He would not be the only male I know to succumb. For starters, I have lost count of the depressing tales of family men being caught with their pants down recently. It seems they are frequently drawn to someone who looks remarkably like their own wife, but without the slippers or the post-pregnancy paunch.
Then, at a party this weekend, a lawyer friend announced that he needed to ‘find his true identity’ and was therefore about to chuck in his lucrative but soul-destroying job for something more fulfilling. As everyone clustered around to applaud his brave decision, I couldn’t help noticing his shell-shocked wife in the background, nodding enthusiastically and smiling through gritted teeth. For her 45th birthday present, she had been handed the role of sole breadwinner, rather than the pedicure voucher she was hoping for.
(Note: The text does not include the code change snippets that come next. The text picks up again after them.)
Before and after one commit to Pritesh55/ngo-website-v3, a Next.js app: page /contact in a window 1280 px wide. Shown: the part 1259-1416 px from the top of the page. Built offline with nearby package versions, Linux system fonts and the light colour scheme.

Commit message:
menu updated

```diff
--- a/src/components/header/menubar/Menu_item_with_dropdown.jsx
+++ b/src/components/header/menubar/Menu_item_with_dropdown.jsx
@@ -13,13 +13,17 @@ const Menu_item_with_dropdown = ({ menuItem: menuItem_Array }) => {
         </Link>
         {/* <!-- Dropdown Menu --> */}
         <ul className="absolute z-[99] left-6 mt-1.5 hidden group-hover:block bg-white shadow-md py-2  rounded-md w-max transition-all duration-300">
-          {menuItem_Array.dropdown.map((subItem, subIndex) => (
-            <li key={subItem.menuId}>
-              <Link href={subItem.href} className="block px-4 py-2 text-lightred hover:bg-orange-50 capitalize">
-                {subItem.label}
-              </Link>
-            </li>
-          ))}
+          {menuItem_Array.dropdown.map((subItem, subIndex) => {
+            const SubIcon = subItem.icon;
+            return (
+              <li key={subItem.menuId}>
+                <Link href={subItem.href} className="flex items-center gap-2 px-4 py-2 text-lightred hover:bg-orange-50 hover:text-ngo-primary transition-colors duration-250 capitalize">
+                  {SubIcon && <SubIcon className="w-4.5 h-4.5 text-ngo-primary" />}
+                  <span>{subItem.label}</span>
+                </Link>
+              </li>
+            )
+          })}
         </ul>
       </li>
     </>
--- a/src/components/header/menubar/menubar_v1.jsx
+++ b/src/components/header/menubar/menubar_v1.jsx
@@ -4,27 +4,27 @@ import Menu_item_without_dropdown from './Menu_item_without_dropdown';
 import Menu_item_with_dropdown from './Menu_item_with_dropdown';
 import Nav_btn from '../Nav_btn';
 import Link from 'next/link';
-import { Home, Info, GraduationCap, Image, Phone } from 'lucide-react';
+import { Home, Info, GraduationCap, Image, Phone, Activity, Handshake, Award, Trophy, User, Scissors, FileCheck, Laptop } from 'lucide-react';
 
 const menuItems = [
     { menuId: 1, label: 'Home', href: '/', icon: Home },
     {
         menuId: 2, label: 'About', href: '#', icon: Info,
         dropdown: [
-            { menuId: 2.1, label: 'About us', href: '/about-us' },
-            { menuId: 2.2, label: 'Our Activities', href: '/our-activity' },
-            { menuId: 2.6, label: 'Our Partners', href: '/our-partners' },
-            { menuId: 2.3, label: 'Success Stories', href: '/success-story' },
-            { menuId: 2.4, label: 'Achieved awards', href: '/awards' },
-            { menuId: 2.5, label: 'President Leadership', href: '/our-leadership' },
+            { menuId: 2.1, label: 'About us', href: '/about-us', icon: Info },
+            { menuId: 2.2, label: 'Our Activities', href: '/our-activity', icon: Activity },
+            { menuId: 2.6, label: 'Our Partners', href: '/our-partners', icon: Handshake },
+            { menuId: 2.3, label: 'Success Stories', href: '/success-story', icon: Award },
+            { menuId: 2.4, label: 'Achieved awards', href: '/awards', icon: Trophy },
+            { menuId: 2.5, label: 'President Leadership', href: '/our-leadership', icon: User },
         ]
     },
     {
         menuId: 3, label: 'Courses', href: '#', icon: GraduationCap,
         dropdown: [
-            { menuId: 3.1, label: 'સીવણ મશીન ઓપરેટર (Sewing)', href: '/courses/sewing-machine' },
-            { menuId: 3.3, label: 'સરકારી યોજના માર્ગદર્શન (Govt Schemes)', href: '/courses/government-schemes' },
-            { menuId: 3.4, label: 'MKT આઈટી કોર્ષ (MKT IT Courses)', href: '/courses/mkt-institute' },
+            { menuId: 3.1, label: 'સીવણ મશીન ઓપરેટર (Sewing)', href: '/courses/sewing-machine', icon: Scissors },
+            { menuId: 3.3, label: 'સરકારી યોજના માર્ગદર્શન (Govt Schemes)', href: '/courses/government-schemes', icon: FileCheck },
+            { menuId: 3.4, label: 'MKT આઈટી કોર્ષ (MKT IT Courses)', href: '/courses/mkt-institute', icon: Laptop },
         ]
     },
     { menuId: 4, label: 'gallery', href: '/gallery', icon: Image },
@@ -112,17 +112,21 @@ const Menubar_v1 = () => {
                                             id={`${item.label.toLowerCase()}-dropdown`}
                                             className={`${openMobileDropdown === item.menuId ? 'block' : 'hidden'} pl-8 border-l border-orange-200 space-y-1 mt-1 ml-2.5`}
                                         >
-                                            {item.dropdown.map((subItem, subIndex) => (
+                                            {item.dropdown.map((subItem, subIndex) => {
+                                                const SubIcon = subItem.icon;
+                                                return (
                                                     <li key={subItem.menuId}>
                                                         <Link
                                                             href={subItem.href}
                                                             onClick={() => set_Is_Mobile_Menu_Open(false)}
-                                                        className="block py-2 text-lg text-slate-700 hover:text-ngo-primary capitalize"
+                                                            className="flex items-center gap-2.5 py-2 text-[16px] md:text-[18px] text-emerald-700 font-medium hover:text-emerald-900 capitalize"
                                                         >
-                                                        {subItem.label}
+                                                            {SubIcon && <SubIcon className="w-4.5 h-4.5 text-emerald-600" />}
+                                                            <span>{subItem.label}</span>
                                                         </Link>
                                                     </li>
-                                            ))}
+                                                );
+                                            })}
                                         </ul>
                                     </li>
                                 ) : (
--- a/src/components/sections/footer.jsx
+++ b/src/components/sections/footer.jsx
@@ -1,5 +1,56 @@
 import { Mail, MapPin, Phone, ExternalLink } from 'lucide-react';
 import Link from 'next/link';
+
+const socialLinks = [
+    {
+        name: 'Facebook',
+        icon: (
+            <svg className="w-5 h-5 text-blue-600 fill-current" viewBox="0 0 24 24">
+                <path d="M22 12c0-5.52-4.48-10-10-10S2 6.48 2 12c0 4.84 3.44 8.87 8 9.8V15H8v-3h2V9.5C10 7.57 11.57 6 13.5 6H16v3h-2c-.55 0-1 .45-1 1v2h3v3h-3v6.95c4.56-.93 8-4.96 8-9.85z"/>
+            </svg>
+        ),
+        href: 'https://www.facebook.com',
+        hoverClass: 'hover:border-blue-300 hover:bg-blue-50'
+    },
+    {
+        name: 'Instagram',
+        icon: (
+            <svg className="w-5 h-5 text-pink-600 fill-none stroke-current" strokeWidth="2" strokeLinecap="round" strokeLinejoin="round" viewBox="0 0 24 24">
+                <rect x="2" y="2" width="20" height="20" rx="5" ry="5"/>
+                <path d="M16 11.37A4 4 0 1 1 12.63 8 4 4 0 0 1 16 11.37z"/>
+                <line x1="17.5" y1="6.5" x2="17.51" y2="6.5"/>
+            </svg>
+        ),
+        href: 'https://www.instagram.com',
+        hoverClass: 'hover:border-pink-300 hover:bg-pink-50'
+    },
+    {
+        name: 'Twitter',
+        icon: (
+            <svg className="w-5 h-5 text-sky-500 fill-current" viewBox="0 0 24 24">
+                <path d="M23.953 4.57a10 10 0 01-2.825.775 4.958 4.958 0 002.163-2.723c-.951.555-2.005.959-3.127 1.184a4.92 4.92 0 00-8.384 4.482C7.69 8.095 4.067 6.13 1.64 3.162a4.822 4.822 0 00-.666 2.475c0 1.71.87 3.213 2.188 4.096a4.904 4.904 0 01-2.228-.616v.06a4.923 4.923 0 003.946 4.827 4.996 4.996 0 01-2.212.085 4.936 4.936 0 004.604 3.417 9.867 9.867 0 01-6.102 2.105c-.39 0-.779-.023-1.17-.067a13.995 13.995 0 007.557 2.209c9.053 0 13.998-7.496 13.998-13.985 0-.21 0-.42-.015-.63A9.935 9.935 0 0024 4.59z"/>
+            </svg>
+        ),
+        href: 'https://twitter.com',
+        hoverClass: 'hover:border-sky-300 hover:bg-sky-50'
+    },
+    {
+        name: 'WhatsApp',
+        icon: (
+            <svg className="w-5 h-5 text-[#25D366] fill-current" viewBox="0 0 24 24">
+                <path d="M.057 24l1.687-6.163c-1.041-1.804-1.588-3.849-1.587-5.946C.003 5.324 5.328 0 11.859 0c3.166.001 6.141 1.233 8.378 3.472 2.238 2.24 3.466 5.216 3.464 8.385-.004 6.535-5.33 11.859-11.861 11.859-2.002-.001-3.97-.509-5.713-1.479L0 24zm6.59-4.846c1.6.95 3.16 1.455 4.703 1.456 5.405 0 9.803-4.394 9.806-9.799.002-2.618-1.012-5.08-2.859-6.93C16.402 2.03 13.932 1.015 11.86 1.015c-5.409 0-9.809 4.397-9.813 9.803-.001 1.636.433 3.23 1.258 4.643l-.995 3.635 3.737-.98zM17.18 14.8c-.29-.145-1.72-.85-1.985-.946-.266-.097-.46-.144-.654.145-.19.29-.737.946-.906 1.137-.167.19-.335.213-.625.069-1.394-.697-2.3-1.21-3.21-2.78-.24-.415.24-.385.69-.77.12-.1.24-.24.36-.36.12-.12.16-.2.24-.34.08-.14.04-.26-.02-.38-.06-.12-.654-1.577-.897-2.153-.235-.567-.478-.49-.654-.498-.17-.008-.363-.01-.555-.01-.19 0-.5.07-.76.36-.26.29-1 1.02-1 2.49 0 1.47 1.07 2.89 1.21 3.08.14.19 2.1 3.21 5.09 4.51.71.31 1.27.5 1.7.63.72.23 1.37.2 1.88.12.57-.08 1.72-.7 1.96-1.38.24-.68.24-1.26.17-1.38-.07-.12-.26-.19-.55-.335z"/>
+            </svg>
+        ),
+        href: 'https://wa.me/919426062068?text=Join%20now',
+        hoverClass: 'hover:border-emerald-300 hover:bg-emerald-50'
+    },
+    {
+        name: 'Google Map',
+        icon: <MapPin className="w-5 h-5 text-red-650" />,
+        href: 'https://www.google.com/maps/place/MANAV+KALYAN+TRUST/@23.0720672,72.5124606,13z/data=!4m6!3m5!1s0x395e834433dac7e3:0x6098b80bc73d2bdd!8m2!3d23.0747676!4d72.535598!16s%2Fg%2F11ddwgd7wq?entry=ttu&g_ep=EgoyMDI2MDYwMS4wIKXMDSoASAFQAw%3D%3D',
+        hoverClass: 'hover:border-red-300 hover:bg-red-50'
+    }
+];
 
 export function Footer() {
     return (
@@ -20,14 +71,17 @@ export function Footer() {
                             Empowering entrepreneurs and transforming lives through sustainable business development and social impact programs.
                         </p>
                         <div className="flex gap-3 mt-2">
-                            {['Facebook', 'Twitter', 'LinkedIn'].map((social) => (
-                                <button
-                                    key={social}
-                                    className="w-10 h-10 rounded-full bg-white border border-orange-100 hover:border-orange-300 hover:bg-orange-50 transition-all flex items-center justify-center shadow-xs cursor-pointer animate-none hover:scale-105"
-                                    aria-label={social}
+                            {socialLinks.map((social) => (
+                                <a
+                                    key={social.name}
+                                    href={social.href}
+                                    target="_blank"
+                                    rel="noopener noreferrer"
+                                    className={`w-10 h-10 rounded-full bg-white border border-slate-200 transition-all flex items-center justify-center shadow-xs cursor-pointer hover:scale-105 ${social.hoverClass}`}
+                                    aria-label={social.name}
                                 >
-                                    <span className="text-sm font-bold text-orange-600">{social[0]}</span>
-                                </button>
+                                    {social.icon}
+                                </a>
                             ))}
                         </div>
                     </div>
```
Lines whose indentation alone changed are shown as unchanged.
I suppose with drastic behaviour like this, I should be relieved that H’s particular obsession is fairly benign. Our finances preclude the purchase of that typical symbol of mid-life crisis - a ‘male meno-Porsche’ so instead he has bought a pair of in-line skates.
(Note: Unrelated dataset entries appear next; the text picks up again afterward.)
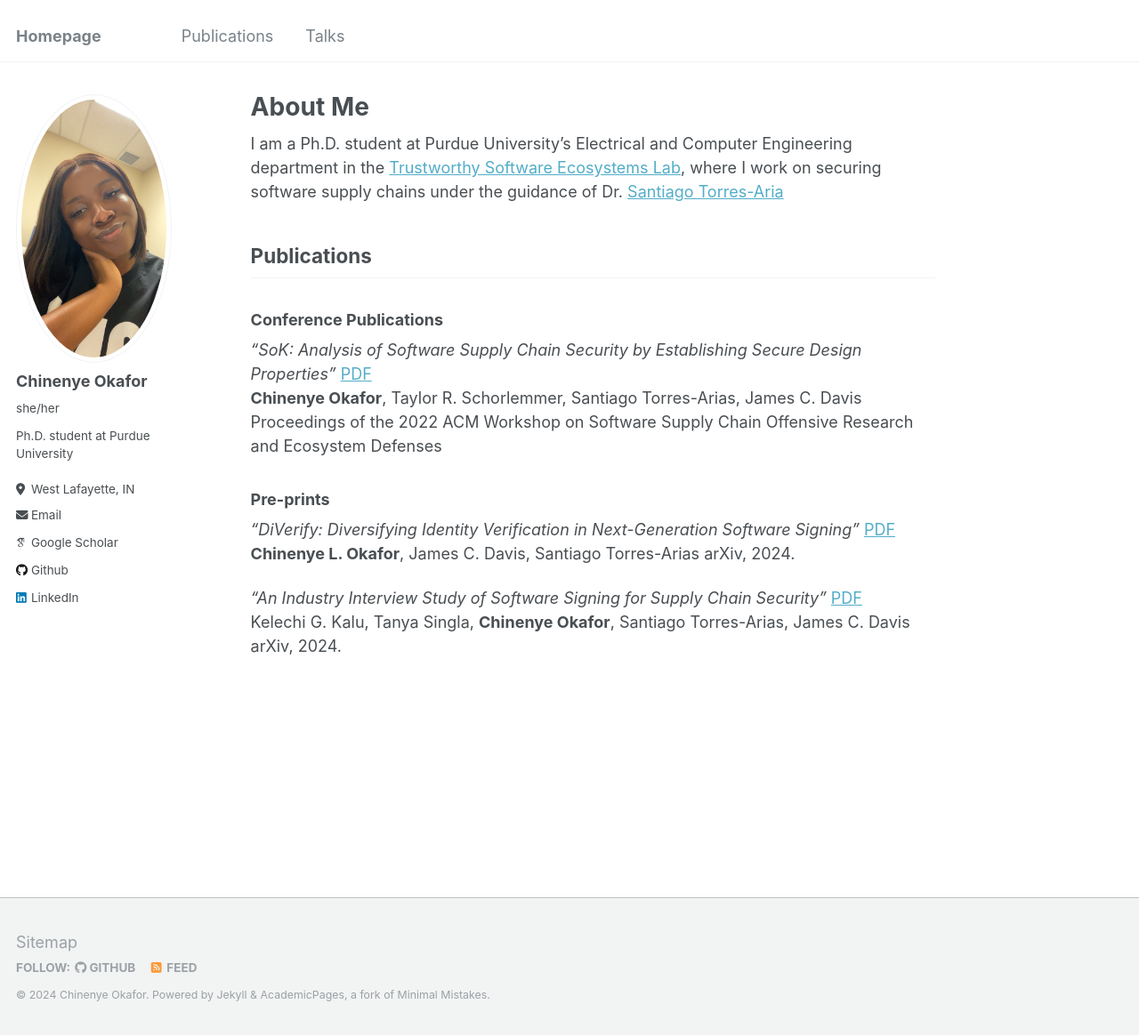
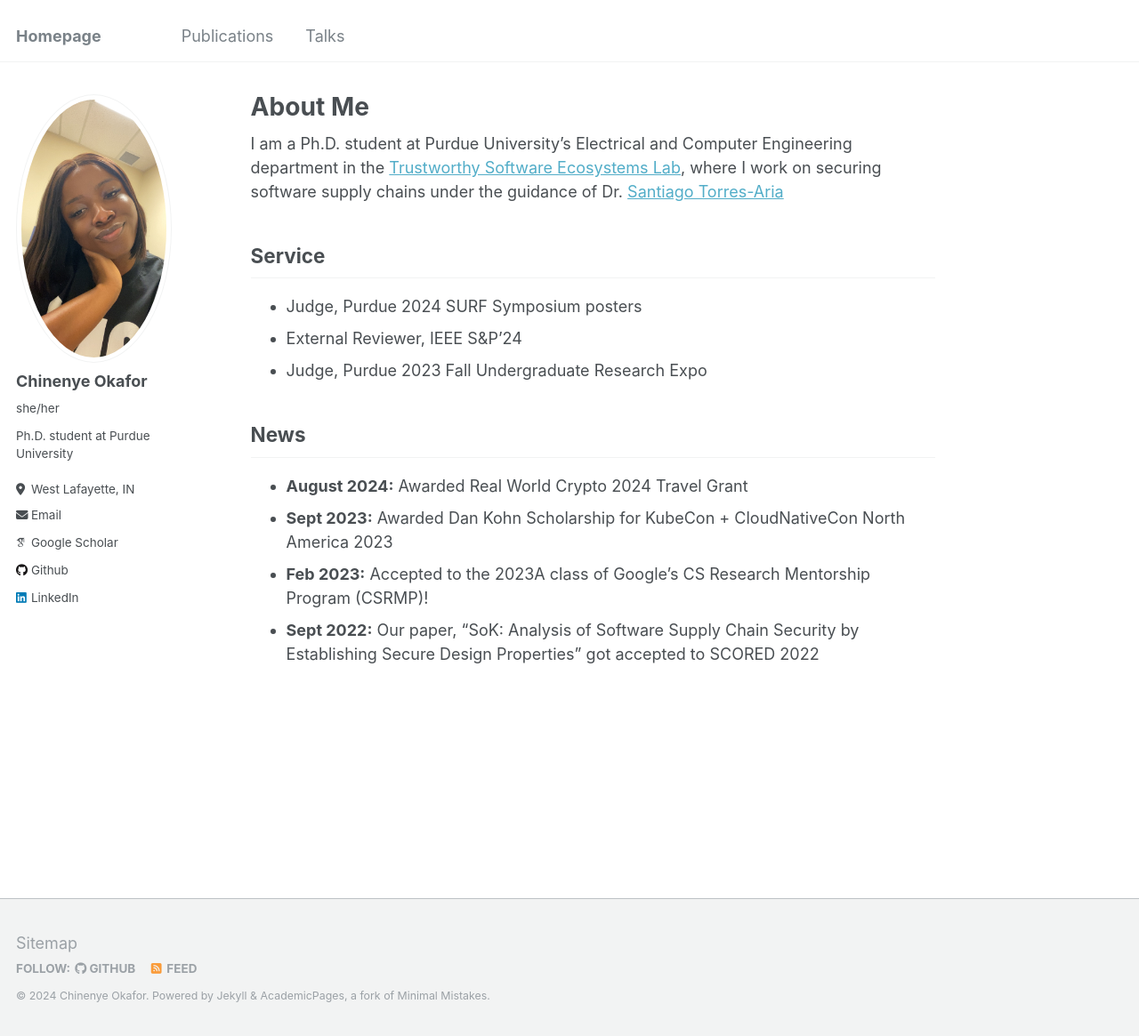
Before and after one commit to chinenyeokafor/chinenyeokafor.github.io, a Jekyll site: the page built from _pages/about.md, in a window 1280 px wide and 1165 px high. Shown: the whole window at 89% size. Built offline with Jekyll 4.4.1, drawn with Linux system fonts in a browser that asks for light colours; some web fonts are replaced.

Commit message:
update news and services

```diff
--- a/_pages/about.md
+++ b/_pages/about.md
@@ -10,22 +10,17 @@ redirect_from:
  I am a Ph.D. student at Purdue University's Electrical and Computer Engineering department in the [Trustworthy Software Ecosystems Lab](https://tselab.github.io/), where I work on securing software supply chains under the guidance of Dr. [Santiago Torres-Aria](https://badhomb.re/)
 
 
-## Publications
 
-### Conference Publications
+## Service
 
-*“SoK: Analysis of Software Supply Chain Security by Establishing Secure Design Properties”*  [PDF](https://dl.acm.org/doi/pdf/10.1145/3560835.3564556)
-**Chinenye Okafor**, Taylor R. Schorlemmer, Santiago Torres-Arias, James C. Davis
-Proceedings of the 2022 ACM Workshop on Software Supply Chain Offensive Research and Ecosystem Defenses
+- Judge, Purdue 2024 SURF Symposium posters
+- External Reviewer, IEEE S&P'24
+- Judge, Purdue 2023 Fall Undergraduate Research Expo
 
 
-### Pre-prints
+## News
 
-*“DiVerify: Diversifying Identity Verification in Next-Generation Software Signing”*  [PDF](https://arxiv.org/pdf/2406.15596)
-**Chinenye L. Okafor**, James C. Davis, Santiago Torres-Arias
-arXiv, 2024.
-
-
-*“An Industry Interview Study of Software Signing for Supply Chain Security”*  [PDF](https://arxiv.org/pdf/2406.08198)
-Kelechi G. Kalu, Tanya Singla, **Chinenye Okafor**, Santiago Torres-Arias, James C. Davis
-arXiv, 2024.
+- **August 2024:** Awarded Real World Crypto 2024 Travel Grant
+- **Sept 2023:** Awarded Dan Kohn Scholarship for KubeCon + CloudNativeCon North America 2023
+- **Feb 2023:** Accepted to the 2023A class of Google’s CS Research Mentorship Program (CSRMP)!
+- **Sept 2022:** Our paper, “SoK: Analysis of Software Supply Chain Security by Establishing Secure Design Properties” got accepted to SCORED 2022
```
To be fair, as well as being an all round Boy Scout, H has always been a good skater – a sort of Ray Mears on wheels. He used to rollerblade to work when he was young and carefree, and was therefore a frequent recipient of abuse from motorists, cyclists and pedestrians alike.
However this weekend, he returned from a skating trip with more of a glow than usual. Apparently, a car full of teenage girls had beeped their car horn and waved at him as he skated along. All fairly innocent, you might think, but no - he has been down at the gym this morning, clearly convinced that his body is now a temple at which young women will come and worship. Bless!
More worryingly, he has declared his intention to abstain from drinking wine. Surely such self-delusion has its limits? Clearly some action needs to be taken to avoid irreparable damage to our marriage. Therefore, in an attempt to lure him once again with my oenophile charms, I have uncorked a Tesco Finest Beyers Truter Pinotage (£7.99). I am certain that the spicy blackberry flavour will convince him of the error of his ways. How could he fail to realise that a lithe limbed lovely offering him a swig of her alcopop cannot compare with the delights of drinking decent red wine? Even if it does mean sharing it with a woman whose teeth are gradually turning blue.